TASK PROMPT
Drop the images; return everything else in the listing below exactly.

STORED DATA
---*---

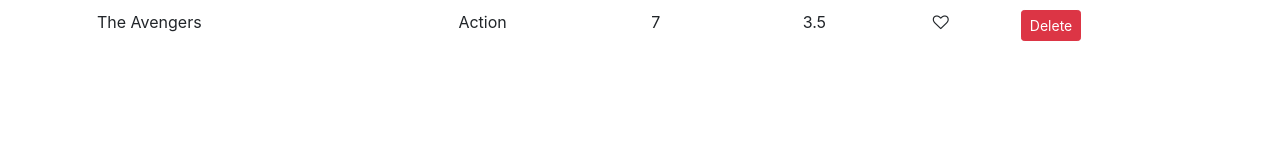
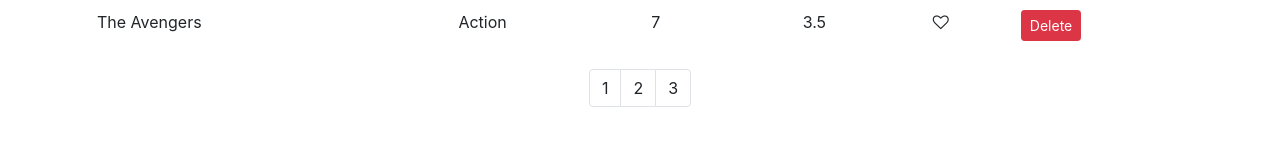
Before and after one commit to alexReshetnyak/react-basic, a React (Create React App) app in the folder vidly/: page / in a window 1280 px wide. Shown: the part 567-712 px from the top of the page. Built offline with nearby package versions, Linux system fonts and the light colour scheme.

Commit message:
was created pagination component

```diff
--- /dev/null
+++ b/vidly/src/components/common/pagination.jsx
@@ -0,0 +1,24 @@
+import React, { Component } from "react";
+
+class Paginator extends Component {
+  state = { currentPage: 1 };
+  render() {
+    return (
+      <nav aria-label="Page navigation example">
+        <ul className="pagination justify-content-center">
+          <li className="page-item">
+            <a className="page-link">1</a>
+          </li>
+          <li className="page-item">
+            <a className="page-link">2</a>
+          </li>
+          <li className="page-item">
+            <a className="page-link">3</a>
+          </li>
+        </ul>
+      </nav>
+    );
+  }
+}
+
+export default Paginator;
--- a/vidly/src/components/movies.jsx
+++ b/vidly/src/components/movies.jsx
@@ -1,6 +1,7 @@
 import React, { Component } from "react";
 import { getMovies } from "../services/fakeMovieService";
 import Like from "./common/like";
+import Paginator from "./common/pagination";
 
 class Movies extends Component {
   state = {
@@ -65,6 +66,7 @@ class Movies extends Component {
           </thead>
           <tbody>{this.renderMoviesRows()}</tbody>
         </table>
+        <Paginator />
       </React.Fragment>
     );
   }
```
Also changed, not shown: 1 other file (tests, documents, lock files or other folders).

---*---

ANSWER SECTION
Before and after one commit to alexReshetnyak/react-basic, a React (Create React App) app in the folder vidly/: page / in a window 1280 px wide. Shown: the part 567-712 px from the top of the page. Built offline with nearby package versions, Linux system fonts and the light colour scheme.

Commit message:
was created pagination component

```diff
--- /dev/null
+++ b/vidly/src/components/common/pagination.jsx
@@ -0,0 +1,24 @@
+import React, { Component } from "react";
+
+class Paginator extends Component {
+  state = { currentPage: 1 };
+  render() {
+    return (
+      <nav aria-label="Page navigation example">
+        <ul className="pagination justify-content-center">
+          <li className="page-item">
+            <a className="page-link">1</a>
+          </li>
+          <li className="page-item">
+            <a className="page-link">2</a>
+          </li>
+          <li className="page-item">
+            <a className="page-link">3</a>
+          </li>
+        </ul>
+      </nav>
+    );
+  }
+}
+
+export default Paginator;
--- a/vidly/src/components/movies.jsx
+++ b/vidly/src/components/movies.jsx
@@ -1,6 +1,7 @@
 import React, { Component } from "react";
 import { getMovies } from "../services/fakeMovieService";
 import Like from "./common/like";
+import Paginator from "./common/pagination";
 
 class Movies extends Component {
   state = {
@@ -65,6 +66,7 @@ class Movies extends Component {
           </thead>
           <tbody>{this.renderMoviesRows()}</tbody>
         </table>
+        <Paginator />
       </React.Fragment>
     );
   }
```
Also changed, not shown: 1 other file (tests, documents, lock files or other folders).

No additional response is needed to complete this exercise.